# [What you have to do]
The answer should be each line from the entries below that has the word "projects" in it.

# [Data shown]
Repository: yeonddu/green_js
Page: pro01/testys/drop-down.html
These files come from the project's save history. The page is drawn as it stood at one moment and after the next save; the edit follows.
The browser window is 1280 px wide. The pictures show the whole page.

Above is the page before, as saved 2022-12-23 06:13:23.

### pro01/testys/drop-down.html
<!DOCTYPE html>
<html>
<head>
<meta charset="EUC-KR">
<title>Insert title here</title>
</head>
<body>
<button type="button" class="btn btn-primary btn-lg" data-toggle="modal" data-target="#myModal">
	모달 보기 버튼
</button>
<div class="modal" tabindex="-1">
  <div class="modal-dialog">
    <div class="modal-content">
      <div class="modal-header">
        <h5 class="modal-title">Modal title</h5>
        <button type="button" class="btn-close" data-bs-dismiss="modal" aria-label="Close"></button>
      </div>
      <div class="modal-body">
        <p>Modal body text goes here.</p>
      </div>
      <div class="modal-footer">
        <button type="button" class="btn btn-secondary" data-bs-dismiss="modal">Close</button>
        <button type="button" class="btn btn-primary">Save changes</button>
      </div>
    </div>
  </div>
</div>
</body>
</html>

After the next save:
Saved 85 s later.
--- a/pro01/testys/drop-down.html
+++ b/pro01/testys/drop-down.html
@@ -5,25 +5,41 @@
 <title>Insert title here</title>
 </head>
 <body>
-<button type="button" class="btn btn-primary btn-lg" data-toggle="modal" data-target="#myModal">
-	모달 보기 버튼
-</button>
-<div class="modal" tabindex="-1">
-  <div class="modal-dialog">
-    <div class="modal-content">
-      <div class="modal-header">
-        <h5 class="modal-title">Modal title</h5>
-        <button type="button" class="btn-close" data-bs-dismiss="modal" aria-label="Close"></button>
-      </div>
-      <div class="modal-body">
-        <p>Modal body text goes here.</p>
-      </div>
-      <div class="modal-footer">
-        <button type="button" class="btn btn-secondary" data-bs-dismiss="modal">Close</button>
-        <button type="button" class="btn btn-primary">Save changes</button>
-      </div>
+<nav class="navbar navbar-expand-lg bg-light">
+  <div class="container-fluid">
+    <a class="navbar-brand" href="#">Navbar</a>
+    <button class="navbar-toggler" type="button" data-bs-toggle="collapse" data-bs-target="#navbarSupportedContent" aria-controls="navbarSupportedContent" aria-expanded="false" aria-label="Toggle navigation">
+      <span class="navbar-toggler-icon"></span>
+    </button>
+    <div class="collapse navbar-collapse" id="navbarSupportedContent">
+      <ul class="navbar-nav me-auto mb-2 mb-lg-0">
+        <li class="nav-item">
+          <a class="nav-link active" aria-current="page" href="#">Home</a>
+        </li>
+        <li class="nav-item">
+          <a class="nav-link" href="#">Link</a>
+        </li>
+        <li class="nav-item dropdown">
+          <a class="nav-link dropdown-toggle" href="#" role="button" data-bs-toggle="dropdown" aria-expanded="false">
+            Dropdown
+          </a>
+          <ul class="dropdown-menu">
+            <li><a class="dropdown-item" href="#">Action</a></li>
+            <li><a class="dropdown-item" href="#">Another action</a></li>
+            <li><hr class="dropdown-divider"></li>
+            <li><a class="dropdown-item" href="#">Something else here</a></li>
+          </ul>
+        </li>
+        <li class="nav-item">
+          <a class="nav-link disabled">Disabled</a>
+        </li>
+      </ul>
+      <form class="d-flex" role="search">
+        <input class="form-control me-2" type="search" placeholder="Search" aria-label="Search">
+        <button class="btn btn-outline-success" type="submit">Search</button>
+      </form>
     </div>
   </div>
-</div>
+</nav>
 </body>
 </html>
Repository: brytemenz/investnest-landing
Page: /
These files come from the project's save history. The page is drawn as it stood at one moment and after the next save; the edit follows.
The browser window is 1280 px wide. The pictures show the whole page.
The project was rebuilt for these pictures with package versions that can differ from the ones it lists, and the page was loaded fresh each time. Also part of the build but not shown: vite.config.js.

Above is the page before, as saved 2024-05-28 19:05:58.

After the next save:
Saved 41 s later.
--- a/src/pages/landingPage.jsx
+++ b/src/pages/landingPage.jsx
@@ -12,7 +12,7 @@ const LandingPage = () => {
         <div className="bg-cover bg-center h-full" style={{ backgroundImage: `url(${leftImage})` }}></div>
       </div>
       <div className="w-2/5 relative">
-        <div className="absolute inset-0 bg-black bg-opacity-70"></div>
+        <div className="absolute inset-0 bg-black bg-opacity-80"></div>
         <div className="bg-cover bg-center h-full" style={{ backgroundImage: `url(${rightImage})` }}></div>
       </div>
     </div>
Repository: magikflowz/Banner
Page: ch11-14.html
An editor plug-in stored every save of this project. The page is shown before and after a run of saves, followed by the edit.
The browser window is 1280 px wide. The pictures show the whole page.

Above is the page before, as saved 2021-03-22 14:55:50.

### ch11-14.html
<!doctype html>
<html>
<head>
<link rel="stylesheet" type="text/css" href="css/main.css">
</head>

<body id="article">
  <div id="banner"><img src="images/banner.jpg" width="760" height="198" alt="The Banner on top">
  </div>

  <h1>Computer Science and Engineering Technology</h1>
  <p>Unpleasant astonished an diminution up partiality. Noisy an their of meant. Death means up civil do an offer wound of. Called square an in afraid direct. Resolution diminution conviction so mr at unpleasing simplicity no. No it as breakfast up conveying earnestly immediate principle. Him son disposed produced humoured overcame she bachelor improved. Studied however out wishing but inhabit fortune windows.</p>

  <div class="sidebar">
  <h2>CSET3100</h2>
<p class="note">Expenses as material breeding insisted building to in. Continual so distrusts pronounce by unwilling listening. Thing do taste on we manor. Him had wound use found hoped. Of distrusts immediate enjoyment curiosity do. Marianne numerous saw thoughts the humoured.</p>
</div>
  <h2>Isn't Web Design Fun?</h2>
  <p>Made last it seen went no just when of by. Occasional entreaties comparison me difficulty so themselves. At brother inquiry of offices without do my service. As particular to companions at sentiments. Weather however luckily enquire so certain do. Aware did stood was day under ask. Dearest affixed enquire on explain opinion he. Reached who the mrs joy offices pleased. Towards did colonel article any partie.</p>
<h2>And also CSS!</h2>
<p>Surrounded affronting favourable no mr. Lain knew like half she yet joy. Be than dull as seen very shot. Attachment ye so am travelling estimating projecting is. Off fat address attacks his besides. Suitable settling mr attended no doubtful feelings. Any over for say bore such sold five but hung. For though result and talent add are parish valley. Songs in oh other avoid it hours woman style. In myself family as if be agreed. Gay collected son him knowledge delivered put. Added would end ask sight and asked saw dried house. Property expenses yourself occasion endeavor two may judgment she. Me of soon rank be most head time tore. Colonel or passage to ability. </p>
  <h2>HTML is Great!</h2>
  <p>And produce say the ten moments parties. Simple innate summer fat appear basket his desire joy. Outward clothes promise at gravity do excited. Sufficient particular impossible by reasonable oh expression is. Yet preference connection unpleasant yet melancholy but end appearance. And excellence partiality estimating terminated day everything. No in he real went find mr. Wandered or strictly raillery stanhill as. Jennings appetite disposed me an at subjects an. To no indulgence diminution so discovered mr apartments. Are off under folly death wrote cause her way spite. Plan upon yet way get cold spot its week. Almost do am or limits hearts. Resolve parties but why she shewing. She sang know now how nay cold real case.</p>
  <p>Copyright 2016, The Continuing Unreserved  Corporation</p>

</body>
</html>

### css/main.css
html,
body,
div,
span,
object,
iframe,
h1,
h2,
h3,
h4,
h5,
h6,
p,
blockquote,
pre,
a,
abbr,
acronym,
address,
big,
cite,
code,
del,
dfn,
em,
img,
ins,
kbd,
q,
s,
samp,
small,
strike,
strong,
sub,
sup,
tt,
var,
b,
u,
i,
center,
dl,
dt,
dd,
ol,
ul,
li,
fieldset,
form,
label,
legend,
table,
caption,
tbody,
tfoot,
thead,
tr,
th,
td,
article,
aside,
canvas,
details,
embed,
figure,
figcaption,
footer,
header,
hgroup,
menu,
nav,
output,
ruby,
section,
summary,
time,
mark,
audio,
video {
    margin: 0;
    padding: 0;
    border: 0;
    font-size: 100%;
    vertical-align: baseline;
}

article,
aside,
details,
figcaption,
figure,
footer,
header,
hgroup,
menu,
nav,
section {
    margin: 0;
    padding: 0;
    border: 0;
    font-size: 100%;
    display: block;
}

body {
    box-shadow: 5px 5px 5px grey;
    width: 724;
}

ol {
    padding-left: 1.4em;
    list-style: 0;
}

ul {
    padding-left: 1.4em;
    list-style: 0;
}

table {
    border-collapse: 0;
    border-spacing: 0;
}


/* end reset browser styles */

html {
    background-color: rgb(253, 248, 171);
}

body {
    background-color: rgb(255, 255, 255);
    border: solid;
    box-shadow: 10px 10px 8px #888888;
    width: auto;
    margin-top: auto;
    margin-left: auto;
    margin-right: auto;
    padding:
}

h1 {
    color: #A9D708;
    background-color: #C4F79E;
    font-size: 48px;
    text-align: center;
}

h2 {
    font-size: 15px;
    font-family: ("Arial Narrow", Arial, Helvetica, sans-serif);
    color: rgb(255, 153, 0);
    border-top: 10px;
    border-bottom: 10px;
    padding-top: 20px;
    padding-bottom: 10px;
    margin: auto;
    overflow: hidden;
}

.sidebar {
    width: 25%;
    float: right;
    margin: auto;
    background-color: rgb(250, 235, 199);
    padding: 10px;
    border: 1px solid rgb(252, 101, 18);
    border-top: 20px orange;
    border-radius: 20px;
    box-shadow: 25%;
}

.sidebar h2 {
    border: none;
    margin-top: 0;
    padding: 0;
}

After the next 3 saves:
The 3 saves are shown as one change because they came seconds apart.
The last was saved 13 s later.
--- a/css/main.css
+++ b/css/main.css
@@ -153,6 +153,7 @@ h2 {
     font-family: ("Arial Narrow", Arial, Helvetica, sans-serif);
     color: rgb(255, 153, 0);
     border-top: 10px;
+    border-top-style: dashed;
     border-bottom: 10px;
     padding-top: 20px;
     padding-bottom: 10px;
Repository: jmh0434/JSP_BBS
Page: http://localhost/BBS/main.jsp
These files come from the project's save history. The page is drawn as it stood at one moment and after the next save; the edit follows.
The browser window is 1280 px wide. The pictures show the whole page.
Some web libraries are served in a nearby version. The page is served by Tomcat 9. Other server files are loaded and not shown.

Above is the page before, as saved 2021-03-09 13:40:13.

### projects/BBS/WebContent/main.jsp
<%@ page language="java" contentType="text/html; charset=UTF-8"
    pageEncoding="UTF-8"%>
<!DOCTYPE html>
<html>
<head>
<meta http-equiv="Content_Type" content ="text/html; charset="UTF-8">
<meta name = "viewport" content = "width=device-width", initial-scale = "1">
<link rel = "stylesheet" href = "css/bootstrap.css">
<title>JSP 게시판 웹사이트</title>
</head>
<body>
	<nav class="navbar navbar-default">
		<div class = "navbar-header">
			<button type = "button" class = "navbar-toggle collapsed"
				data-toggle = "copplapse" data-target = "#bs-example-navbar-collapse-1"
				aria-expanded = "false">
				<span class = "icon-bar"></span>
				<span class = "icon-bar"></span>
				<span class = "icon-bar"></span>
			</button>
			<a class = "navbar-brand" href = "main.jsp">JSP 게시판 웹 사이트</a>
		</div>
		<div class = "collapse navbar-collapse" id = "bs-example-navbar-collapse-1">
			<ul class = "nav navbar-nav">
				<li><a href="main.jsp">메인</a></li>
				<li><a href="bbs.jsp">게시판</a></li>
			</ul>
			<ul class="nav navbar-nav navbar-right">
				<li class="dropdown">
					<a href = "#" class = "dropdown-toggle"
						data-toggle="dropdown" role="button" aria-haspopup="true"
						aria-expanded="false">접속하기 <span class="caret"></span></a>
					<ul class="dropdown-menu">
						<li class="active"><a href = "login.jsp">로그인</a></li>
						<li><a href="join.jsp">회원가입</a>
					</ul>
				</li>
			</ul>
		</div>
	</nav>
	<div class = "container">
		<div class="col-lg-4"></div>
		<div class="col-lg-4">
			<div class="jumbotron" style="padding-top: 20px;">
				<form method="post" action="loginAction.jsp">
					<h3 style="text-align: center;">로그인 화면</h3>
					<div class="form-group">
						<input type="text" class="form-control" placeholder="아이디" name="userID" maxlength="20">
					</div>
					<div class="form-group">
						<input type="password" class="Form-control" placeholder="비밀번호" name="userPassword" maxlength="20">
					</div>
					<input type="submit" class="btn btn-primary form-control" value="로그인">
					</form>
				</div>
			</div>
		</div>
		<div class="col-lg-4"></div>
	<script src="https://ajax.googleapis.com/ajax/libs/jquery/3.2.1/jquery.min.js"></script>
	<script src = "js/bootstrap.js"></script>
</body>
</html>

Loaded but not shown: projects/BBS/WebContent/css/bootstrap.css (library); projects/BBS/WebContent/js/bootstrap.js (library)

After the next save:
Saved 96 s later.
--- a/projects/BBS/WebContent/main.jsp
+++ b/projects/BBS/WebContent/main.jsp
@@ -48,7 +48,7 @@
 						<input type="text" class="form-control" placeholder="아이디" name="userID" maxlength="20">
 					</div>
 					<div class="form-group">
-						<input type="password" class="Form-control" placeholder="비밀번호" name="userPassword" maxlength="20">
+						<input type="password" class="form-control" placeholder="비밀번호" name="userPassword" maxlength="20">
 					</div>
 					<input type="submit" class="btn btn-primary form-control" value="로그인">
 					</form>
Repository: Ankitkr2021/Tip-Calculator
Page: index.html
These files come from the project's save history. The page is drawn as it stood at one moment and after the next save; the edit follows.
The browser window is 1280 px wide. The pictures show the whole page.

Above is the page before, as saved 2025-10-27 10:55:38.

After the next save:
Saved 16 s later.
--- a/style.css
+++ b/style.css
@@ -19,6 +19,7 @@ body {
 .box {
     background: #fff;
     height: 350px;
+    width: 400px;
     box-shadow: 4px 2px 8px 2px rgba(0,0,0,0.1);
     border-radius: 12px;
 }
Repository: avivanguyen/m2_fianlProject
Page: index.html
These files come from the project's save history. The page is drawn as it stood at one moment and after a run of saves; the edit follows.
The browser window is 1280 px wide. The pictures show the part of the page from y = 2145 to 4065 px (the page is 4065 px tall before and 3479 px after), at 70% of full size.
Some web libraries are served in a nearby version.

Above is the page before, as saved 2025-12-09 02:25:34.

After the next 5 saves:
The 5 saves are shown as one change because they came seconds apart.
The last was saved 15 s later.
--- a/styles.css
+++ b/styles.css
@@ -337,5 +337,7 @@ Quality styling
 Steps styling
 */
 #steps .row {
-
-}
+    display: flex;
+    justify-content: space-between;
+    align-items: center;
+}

# [Answer to the problem]
### projects/BBS/WebContent/main.jsp
Loaded but not shown: projects/BBS/WebContent/css/bootstrap.css (library); projects/BBS/WebContent/js/bootstrap.js (library)
--- a/projects/BBS/WebContent/main.jsp
+++ b/projects/BBS/WebContent/main.jsp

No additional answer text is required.